### [EXERCISE DATA]
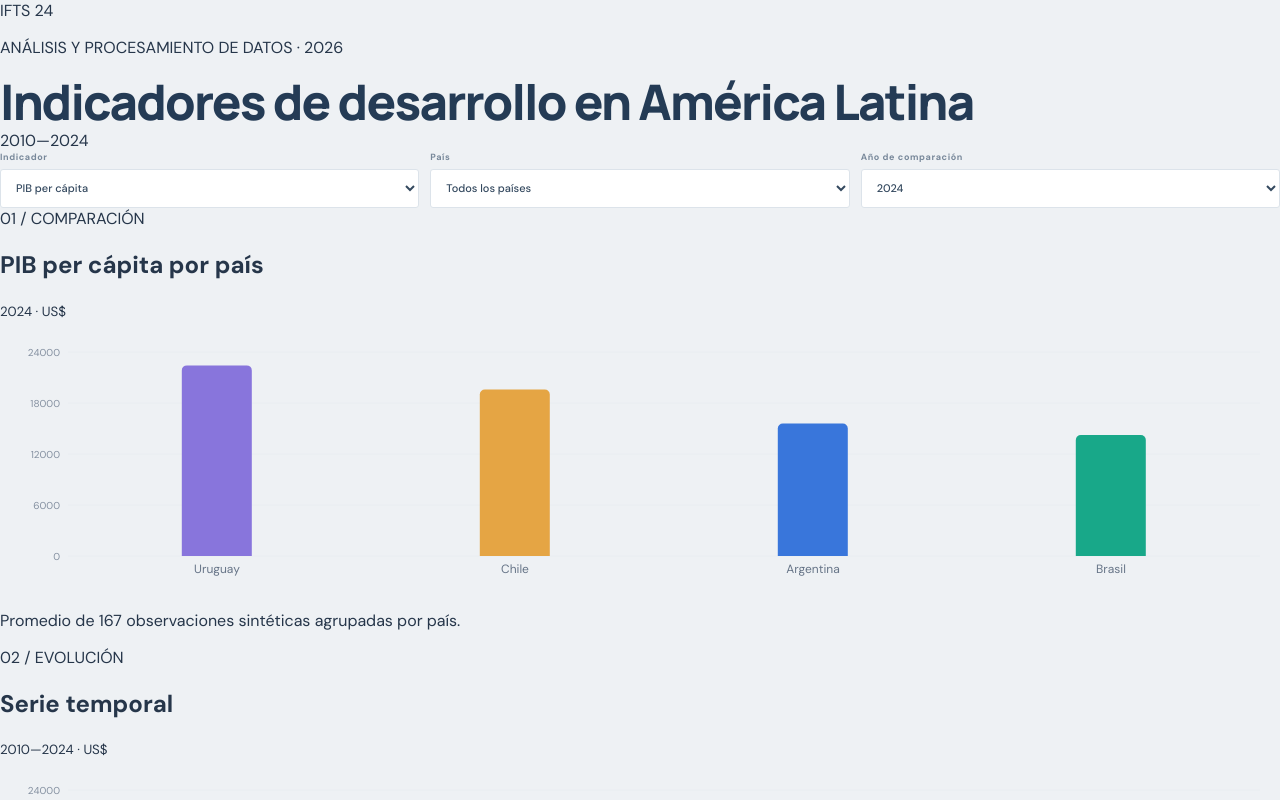
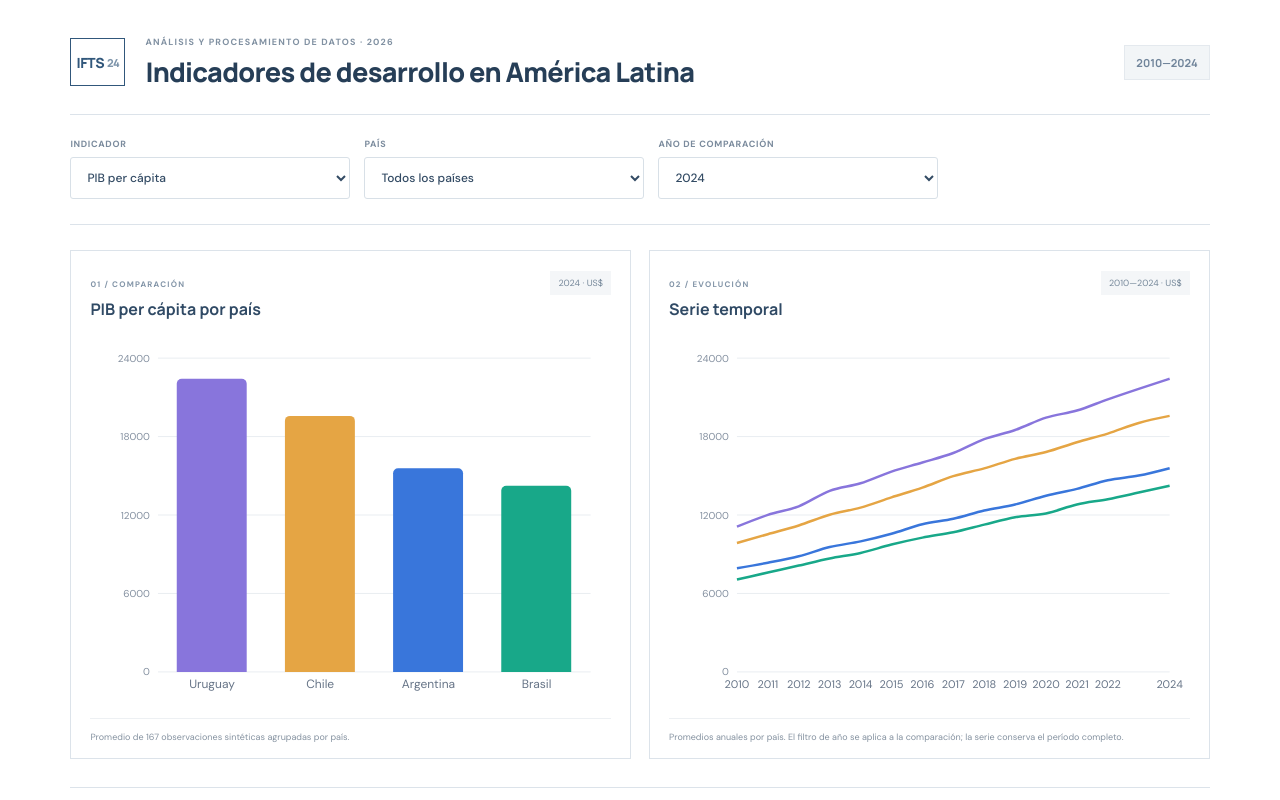
Before and after one commit to mnapo/ifts24-analisis-integrador, a Next.js app: page / in a window 1280 px wide. Shown: the top 800 px of the page. Built offline with nearby package versions, Linux system fonts and the light colour scheme.

Commit message:
style: simplify academic dashboard layout

```diff
--- a/app/globals.css
+++ b/app/globals.css
@@ -1,26 +1,20 @@
 @import url('https://fonts.googleapis.com/css2?family=DM+Sans:wght@400;500;600;700&family=Manrope:wght@500;600;700;800&display=swap');
-:root{--ink:#26364a;--muted:#6f7e90;--line:#dce3ea;--navy:#25486d;--blue:#47749f;--paper:#fff}
-*{box-sizing:border-box}html{scroll-behavior:smooth}body{margin:0;background:#eef1f4;color:var(--ink);font-family:'DM Sans',sans-serif}
-.document{max-width:1240px;margin:0 auto;background:var(--paper);min-height:100vh;padding:42px 7.2% 30px;box-shadow:0 0 40px #1d304008}
-.document-header{display:flex;justify-content:space-between;align-items:center;padding-bottom:20px;border-bottom:1px solid var(--line)}
-.institution{display:flex;align-items:center;gap:12px}.institution-mark{width:42px;height:42px;border:1.5px solid var(--navy);display:grid;place-items:center;color:var(--navy);font:800 15px Manrope;letter-spacing:-1px}
-.institution strong,.institution span{display:block}.institution strong{font:800 13px Manrope;letter-spacing:.5px}.institution span{font-size:8px;letter-spacing:1px;color:#8793a1;margin-top:4px}
-.document-tag{font-size:9px;letter-spacing:1px;font-weight:700;color:#728195}.document-tag span{color:#b7c1cb;padding:0 5px}
-.title-block{padding:58px 0 39px;border-bottom:1px solid var(--line)}.eyebrow{font-size:9px;font-weight:800;letter-spacing:1.6px;color:#6582a0;margin-bottom:15px}
-h1{font:800 clamp(32px,4vw,49px)/1.14 Manrope;letter-spacing:-1.8px;color:#243b55;margin:0}h1 em{font-style:normal;color:#6382a2}
-.subtitle{font-size:13px;line-height:1.8;color:#68788b;max-width:760px;margin-top:18px}
-.author-line{display:flex;gap:60px;margin-top:31px}.author-line small,.author-line strong{display:block}.author-line small{font-size:8px;letter-spacing:1.1px;color:#98a4b1;font-weight:800}.author-line strong{font:700 12px Manrope;color:#334960;margin-top:6px}
-.abstract{padding:24px 0 27px;border-bottom:1px solid var(--line)}.abstract-heading{display:flex;align-items:center;gap:9px;color:#355a7e;font:700 12px Manrope;margin-bottom:10px}.abstract p{font-size:11px;line-height:1.85;color:#637286;max-width:960px}
-.filters-section,.results-section,.data-section,.methodology{padding-top:31px}.section-heading{display:flex;justify-content:space-between;align-items:center;margin-bottom:17px}.section-heading>div{display:flex;align-items:center;gap:11px}.section-number{font:800 10px Manrope;color:#fff;background:#5d7c9b;padding:5px 7px}.section-heading h2{font:800 17px Manrope;color:#2b4058;margin:0}.section-note{display:flex;align-items:center;gap:6px;color:#8391a0;font-size:9px}
-.filters{display:flex;gap:11px;align-items:end;flex-wrap:wrap}.filters label{display:flex;flex-direction:column;gap:6px;min-width:190px;flex:1}.filters label>span{font-size:9px;letter-spacing:.6px;font-weight:700;color:#78889a}.filters select{height:39px;border:1px solid var(--line);background:#fff;border-radius:3px;padding:0 11px;color:#34495f;font:500 11px 'DM Sans';outline-color:#6c8eae}
-.filters button{height:39px;padding:0 13px;border:1px solid #cdd8e2;background:#f8fafb;color:#3e5b77;border-radius:3px;font:700 10px 'DM Sans';display:flex;align-items:center;gap:8px;cursor:pointer}.filters button:disabled{opacity:.5}
-.indicator-description{font-size:10px;color:#8290a0;margin-top:10px}
-.metrics{display:grid;grid-template-columns:repeat(4,1fr);border:1px solid var(--line);margin-bottom:15px}.metrics article{padding:15px 17px;border-right:1px solid var(--line)}.metrics article:last-child{border:0}.metrics article span,.metrics article small{display:block}.metrics article span{font-size:9px;color:#78889a}.metrics article strong{display:block;font:800 22px Manrope;color:#2b4561;margin:8px 0 4px}.metrics article small{font-size:9px;color:#929eaa}
-.visual-grid{display:grid;grid-template-columns:1fr 1fr;gap:15px}.figure{border:1px solid var(--line);padding:17px 17px 12px;min-width:0}.figure-title{display:flex;justify-content:space-between;align-items:flex-start}.figure-title span{font-size:8px;letter-spacing:1px;font-weight:800;color:#8194a7}.figure-title h3{font:700 13px Manrope;color:#314a64;margin:5px 0}.figure-title p{font-size:9px;color:#8794a2}.figure-title>b{font-size:9px;color:#72869b;background:#f2f5f7;padding:5px 7px}.chart{height:260px;margin-top:13px}.figure figcaption{font-size:8px;line-height:1.6;color:#8a97a5;border-top:1px solid #edf0f3;padding-top:9px}
-.table-wrap{overflow-x:auto;border:1px solid var(--line)}table{width:100%;border-collapse:collapse;text-align:left;white-space:nowrap}th{font-size:8px;color:#75869a;text-transform:uppercase;letter-spacing:.7px;font-weight:800;padding:11px 10px;background:#f5f7f9;border-bottom:1px solid var(--line)}td{font-size:9px;color:#596a7d;padding:10px;border-bottom:1px solid #edf0f3}tr:last-child td{border:0}.right{text-align:right}.value-cell{font-weight:700;color:#2e4965;font-variant-numeric:tabular-nums}.country-dot{display:inline-block;width:7px;height:7px;border-radius:50%;margin-right:8px}td code{font-size:8px;color:#7c8da0;background:#f4f6f8;padding:3px 5px}.table-note{font-size:9px;color:#8592a0;margin-top:8px}
-.method-grid{display:grid;grid-template-columns:repeat(3,1fr);gap:12px}.method-grid>div{padding:15px;border:1px solid var(--line);background:#fcfdfe}.method-grid h3{font:700 11px Manrope;color:#38536e;margin:0 0 7px}.method-grid p{font-size:9px;line-height:1.7;color:#748294}
-.warning{display:flex;gap:10px;margin-top:14px;padding:13px 15px;background:#f7f8f9;border-left:3px solid #b8874e;color:#788594}.warning svg{flex:none;color:#9a7549}.warning p{font-size:9px;line-height:1.7}.warning strong{color:#536579}
-.state-panel{padding:30px;border:1px solid var(--line);color:#718196;font-size:11px}.state-panel.error{color:#b65b57}
-.document-footer{display:flex;justify-content:space-between;gap:12px;flex-wrap:wrap;border-top:1px solid var(--line);margin-top:38px;padding-top:15px;color:#8c98a5;font-size:8px;letter-spacing:.3px}
-@media(max-width:800px){.document{padding:24px 5%}.title-block{padding:40px 0 28px}.author-line{gap:24px;flex-wrap:wrap}.metrics{grid-template-columns:repeat(2,1fr)}.metrics article:nth-child(2){border-right:0}.metrics article:nth-child(-n+2){border-bottom:1px solid var(--line)}.visual-grid{grid-template-columns:1fr}.method-grid{grid-template-columns:1fr}.filters label{min-width:135px}.document-tag{font-size:7px;text-align:right;max-width:130px}}
-@media print{body{background:#fff}.document{box-shadow:none;padding:20mm 17mm}.filters button{display:none}.figure,.metrics,.method-grid>div{break-inside:avoid}}
+:root{--ink:#26364a;--muted:#738196;--line:#dce3ea;--navy:#25486d;--paper:#fff}
+*{box-sizing:border-box}html,body{margin:0;min-height:100%;background:#f2f4f6;color:var(--ink);font-family:'DM Sans',sans-serif}
+.dashboard{max-width:1440px;min-height:100vh;margin:0 auto;padding:36px 5.5% 22px;background:#fff}
+.dashboard-header{display:flex;align-items:center;gap:20px;padding-bottom:25px;border-bottom:1px solid var(--line)}
+.brand-mark{flex:none;width:55px;height:48px;display:flex;align-items:center;justify-content:center;border:1.5px solid #31577b;color:#31577b;font:800 14px Manrope;letter-spacing:-.5px}.brand-mark span{font-size:11px;margin-left:3px;color:#7e95ab}
+.header-title{flex:1}.header-title p{margin:0 0 7px;color:#8191a2;font-size:9px;font-weight:700;letter-spacing:1.2px}.header-title h1{margin:0;color:#263e57;font:800 clamp(19px,2.6vw,27px)/1.25 Manrope;letter-spacing:-.7px}
+.period{font:700 11px Manrope;color:#70849a;background:#f2f5f7;border:1px solid #e4e9ee;padding:9px 11px;white-space:nowrap}
+.filters{display:flex;gap:14px;align-items:end;padding:23px 0 25px;border-bottom:1px solid var(--line)}
+.filters label{display:flex;flex-direction:column;gap:7px;min-width:180px;max-width:280px;flex:1}
+.filters label span{font-size:9px;letter-spacing:.7px;text-transform:uppercase;font-weight:700;color:#7b8b9d}
+.filters select{width:100%;height:42px;border:1px solid #d8e0e7;border-radius:3px;background:#fff;padding:0 12px;color:#334b64;font:500 12px 'DM Sans';outline-color:#6b8cac}
+.visualizations{display:grid;grid-template-columns:1fr 1fr;gap:18px;padding-top:25px}
+.visual{min-width:0;border:1px solid var(--line);background:#fff;padding:20px 19px 14px}
+.visual-heading{display:flex;justify-content:space-between;align-items:flex-start;gap:10px}.visual-heading span{font-size:8px;letter-spacing:1.2px;color:#8395a8;font-weight:800}.visual-heading h2{margin:6px 0 0;font:700 16px Manrope;color:#304a65}.visual-heading small{font-size:9px;color:#77899b;background:#f4f6f8;padding:6px 8px;white-space:nowrap}
+.chart{height:370px;margin-top:20px}.caption{border-top:1px solid #edf0f3;margin:8px 0 0;padding-top:11px;color:#8592a0;font-size:9px;line-height:1.6}
+.state{padding:55px 20px;text-align:center;color:#718196;font-size:12px}.state.error{color:#b65b57}
+.dashboard-footer{display:flex;justify-content:space-between;gap:12px;flex-wrap:wrap;border-top:1px solid var(--line);margin-top:28px;padding-top:14px;color:#8a97a5;font-size:9px}
+@media(max-width:850px){.dashboard{padding:24px 4%}.visualizations{grid-template-columns:1fr}.chart{height:320px}.filters{flex-wrap:wrap}.filters label{min-width:145px}.dashboard-header{gap:12px}.period{font-size:9px;padding:7px}}
+@media(max-width:520px){.dashboard{padding:18px 4%}.dashboard-header{align-items:flex-start}.brand-mark{width:45px;height:42px;font-size:12px}.header-title p{font-size:7px}.header-title h1{font-size:18px}.period{display:none}.filters{gap:10px}.filters label{min-width:100%;max-width:none}.visual{padding:15px 12px}.chart{height:285px}.visual-heading h2{font-size:14px}}
```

### [EXERCISE INSTRUCTIONS]
Look through the records and copy down every line that holds "strong".

### [OUTPUT]
-.institution strong,.institution span{display:block}.institution strong{font:800 13px Manrope;letter-spacing:.5px}.institution span{font-size:8px;letter-spacing:1px;color:#8793a1;margin-top:4px}
-.author-line{display:flex;gap:60px;margin-top:31px}.author-line small,.author-line strong{display:block}.author-line small{font-size:8px;letter-spacing:1.1px;color:#98a4b1;font-weight:800}.author-line strong{font:700 12px Manrope;color:#334960;margin-top:6px}
-.metrics{display:grid;grid-template-columns:repeat(4,1fr);border:1px solid var(--line);margin-bottom:15px}.metrics article{padding:15px 17px;border-right:1px solid var(--line)}.metrics article:last-child{border:0}.metrics article span,.metrics article small{display:block}.metrics article span{font-size:9px;color:#78889a}.metrics article strong{display:block;font:800 22px Manrope;color:#2b4561;margin:8px 0 4px}.metrics article small{font-size:9px;color:#929eaa}
-.warning{display:flex;gap:10px;margin-top:14px;padding:13px 15px;background:#f7f8f9;border-left:3px solid #b8874e;color:#788594}.warning svg{flex:none;color:#9a7549}.warning p{font-size:9px;line-height:1.7}.warning strong{color:#536579}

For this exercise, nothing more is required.